=== PROBLEM REQUIREMENTS ===
The response should be an exact copy of every record.
•••
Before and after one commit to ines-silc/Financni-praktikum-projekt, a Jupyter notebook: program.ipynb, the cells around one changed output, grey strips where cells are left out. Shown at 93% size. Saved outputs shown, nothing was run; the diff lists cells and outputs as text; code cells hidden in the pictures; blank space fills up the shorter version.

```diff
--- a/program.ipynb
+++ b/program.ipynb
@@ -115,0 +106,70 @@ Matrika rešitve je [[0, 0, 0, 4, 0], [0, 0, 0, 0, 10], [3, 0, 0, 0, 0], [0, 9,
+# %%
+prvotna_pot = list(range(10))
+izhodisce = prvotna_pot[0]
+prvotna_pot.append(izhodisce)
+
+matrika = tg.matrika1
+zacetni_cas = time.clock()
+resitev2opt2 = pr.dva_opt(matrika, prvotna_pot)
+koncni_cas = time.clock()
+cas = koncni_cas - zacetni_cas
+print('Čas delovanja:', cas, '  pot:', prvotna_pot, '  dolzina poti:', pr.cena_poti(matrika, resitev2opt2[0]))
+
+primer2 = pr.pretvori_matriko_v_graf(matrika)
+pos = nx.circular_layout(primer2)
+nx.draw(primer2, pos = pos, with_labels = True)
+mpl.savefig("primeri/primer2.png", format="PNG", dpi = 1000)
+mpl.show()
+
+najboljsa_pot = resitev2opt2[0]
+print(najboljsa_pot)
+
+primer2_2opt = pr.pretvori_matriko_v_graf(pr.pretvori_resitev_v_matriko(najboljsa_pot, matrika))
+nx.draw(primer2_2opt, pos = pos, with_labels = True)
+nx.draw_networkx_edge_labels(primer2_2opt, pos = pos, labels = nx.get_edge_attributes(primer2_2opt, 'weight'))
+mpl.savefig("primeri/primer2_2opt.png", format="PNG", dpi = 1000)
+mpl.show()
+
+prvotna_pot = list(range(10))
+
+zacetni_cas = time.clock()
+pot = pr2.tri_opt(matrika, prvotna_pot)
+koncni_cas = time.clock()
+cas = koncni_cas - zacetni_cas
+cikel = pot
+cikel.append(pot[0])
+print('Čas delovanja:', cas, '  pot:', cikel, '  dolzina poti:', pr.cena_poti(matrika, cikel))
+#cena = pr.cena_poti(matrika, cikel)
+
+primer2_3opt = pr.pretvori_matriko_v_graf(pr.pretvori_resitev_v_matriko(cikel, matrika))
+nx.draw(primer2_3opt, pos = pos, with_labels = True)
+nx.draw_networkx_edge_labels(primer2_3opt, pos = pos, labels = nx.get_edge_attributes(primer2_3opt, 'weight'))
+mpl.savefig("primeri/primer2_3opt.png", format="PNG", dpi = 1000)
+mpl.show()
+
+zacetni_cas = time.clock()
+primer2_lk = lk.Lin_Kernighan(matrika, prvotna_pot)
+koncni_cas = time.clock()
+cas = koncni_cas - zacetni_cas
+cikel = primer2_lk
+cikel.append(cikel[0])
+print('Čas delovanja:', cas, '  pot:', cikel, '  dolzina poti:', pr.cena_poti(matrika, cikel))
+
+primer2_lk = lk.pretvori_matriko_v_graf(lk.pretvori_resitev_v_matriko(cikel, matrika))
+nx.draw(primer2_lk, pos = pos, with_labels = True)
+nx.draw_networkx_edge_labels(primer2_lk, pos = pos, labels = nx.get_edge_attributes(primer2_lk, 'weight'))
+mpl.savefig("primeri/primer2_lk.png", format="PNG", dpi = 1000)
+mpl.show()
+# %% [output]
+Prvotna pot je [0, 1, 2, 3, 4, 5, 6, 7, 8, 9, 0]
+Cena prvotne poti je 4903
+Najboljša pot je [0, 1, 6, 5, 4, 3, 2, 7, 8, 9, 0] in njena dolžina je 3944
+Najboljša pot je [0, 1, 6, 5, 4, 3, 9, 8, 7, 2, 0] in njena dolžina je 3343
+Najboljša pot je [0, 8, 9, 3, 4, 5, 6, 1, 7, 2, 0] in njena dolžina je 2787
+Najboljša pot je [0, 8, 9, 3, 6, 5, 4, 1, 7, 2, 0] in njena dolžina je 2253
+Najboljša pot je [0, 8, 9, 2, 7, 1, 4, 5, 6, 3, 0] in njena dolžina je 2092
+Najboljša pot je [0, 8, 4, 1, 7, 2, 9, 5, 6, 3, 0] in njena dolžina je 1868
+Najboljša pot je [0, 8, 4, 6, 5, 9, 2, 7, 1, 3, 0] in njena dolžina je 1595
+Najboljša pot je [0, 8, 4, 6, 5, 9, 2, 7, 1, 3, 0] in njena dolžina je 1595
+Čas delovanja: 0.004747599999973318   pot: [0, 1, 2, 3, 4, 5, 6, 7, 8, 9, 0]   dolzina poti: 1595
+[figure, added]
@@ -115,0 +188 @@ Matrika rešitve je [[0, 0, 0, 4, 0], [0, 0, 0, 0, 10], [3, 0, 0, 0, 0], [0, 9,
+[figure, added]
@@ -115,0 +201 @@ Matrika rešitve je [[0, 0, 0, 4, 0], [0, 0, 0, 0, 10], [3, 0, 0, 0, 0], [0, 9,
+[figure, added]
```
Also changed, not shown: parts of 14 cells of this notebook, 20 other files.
•••
=== ANSWER SECTION ===
Before and after one commit to ines-silc/Financni-praktikum-projekt, a Jupyter notebook: program.ipynb, the cells around one changed output, grey strips where cells are left out. Shown at 93% size. Saved outputs shown, nothing was run; the diff lists cells and outputs as text; code cells hidden in the pictures; blank space fills up the shorter version.

```diff
--- a/program.ipynb
+++ b/program.ipynb
@@ -115,0 +106,70 @@ Matrika rešitve je [[0, 0, 0, 4, 0], [0, 0, 0, 0, 10], [3, 0, 0, 0, 0], [0, 9,
+# %%
+prvotna_pot = list(range(10))
+izhodisce = prvotna_pot[0]
+prvotna_pot.append(izhodisce)
+
+matrika = tg.matrika1
+zacetni_cas = time.clock()
+resitev2opt2 = pr.dva_opt(matrika, prvotna_pot)
+koncni_cas = time.clock()
+cas = koncni_cas - zacetni_cas
+print('Čas delovanja:', cas, '  pot:', prvotna_pot, '  dolzina poti:', pr.cena_poti(matrika, resitev2opt2[0]))
+
+primer2 = pr.pretvori_matriko_v_graf(matrika)
+pos = nx.circular_layout(primer2)
+nx.draw(primer2, pos = pos, with_labels = True)
+mpl.savefig("primeri/primer2.png", format="PNG", dpi = 1000)
+mpl.show()
+
+najboljsa_pot = resitev2opt2[0]
+print(najboljsa_pot)
+
+primer2_2opt = pr.pretvori_matriko_v_graf(pr.pretvori_resitev_v_matriko(najboljsa_pot, matrika))
+nx.draw(primer2_2opt, pos = pos, with_labels = True)
+nx.draw_networkx_edge_labels(primer2_2opt, pos = pos, labels = nx.get_edge_attributes(primer2_2opt, 'weight'))
+mpl.savefig("primeri/primer2_2opt.png", format="PNG", dpi = 1000)
+mpl.show()
+
+prvotna_pot = list(range(10))
+
+zacetni_cas = time.clock()
+pot = pr2.tri_opt(matrika, prvotna_pot)
+koncni_cas = time.clock()
+cas = koncni_cas - zacetni_cas
+cikel = pot
+cikel.append(pot[0])
+print('Čas delovanja:', cas, '  pot:', cikel, '  dolzina poti:', pr.cena_poti(matrika, cikel))
+#cena = pr.cena_poti(matrika, cikel)
+
+primer2_3opt = pr.pretvori_matriko_v_graf(pr.pretvori_resitev_v_matriko(cikel, matrika))
+nx.draw(primer2_3opt, pos = pos, with_labels = True)
+nx.draw_networkx_edge_labels(primer2_3opt, pos = pos, labels = nx.get_edge_attributes(primer2_3opt, 'weight'))
+mpl.savefig("primeri/primer2_3opt.png", format="PNG", dpi = 1000)
+mpl.show()
+
+zacetni_cas = time.clock()
+primer2_lk = lk.Lin_Kernighan(matrika, prvotna_pot)
+koncni_cas = time.clock()
+cas = koncni_cas - zacetni_cas
+cikel = primer2_lk
+cikel.append(cikel[0])
+print('Čas delovanja:', cas, '  pot:', cikel, '  dolzina poti:', pr.cena_poti(matrika, cikel))
+
+primer2_lk = lk.pretvori_matriko_v_graf(lk.pretvori_resitev_v_matriko(cikel, matrika))
+nx.draw(primer2_lk, pos = pos, with_labels = True)
+nx.draw_networkx_edge_labels(primer2_lk, pos = pos, labels = nx.get_edge_attributes(primer2_lk, 'weight'))
+mpl.savefig("primeri/primer2_lk.png", format="PNG", dpi = 1000)
+mpl.show()
+# %% [output]
+Prvotna pot je [0, 1, 2, 3, 4, 5, 6, 7, 8, 9, 0]
+Cena prvotne poti je 4903
+Najboljša pot je [0, 1, 6, 5, 4, 3, 2, 7, 8, 9, 0] in njena dolžina je 3944
+Najboljša pot je [0, 1, 6, 5, 4, 3, 9, 8, 7, 2, 0] in njena dolžina je 3343
+Najboljša pot je [0, 8, 9, 3, 4, 5, 6, 1, 7, 2, 0] in njena dolžina je 2787
+Najboljša pot je [0, 8, 9, 3, 6, 5, 4, 1, 7, 2, 0] in njena dolžina je 2253
+Najboljša pot je [0, 8, 9, 2, 7, 1, 4, 5, 6, 3, 0] in njena dolžina je 2092
+Najboljša pot je [0, 8, 4, 1, 7, 2, 9, 5, 6, 3, 0] in njena dolžina je 1868
+Najboljša pot je [0, 8, 4, 6, 5, 9, 2, 7, 1, 3, 0] in njena dolžina je 1595
+Najboljša pot je [0, 8, 4, 6, 5, 9, 2, 7, 1, 3, 0] in njena dolžina je 1595
+Čas delovanja: 0.004747599999973318   pot: [0, 1, 2, 3, 4, 5, 6, 7, 8, 9, 0]   dolzina poti: 1595
+[figure, added]
@@ -115,0 +188 @@ Matrika rešitve je [[0, 0, 0, 4, 0], [0, 0, 0, 0, 10], [3, 0, 0, 0, 0], [0, 9,
+[figure, added]
@@ -115,0 +201 @@ Matrika rešitve je [[0, 0, 0, 4, 0], [0, 0, 0, 0, 10], [3, 0, 0, 0, 0], [0, 9,
+[figure, added]
```
Also changed, not shown: parts of 14 cells of this notebook, 20 other files.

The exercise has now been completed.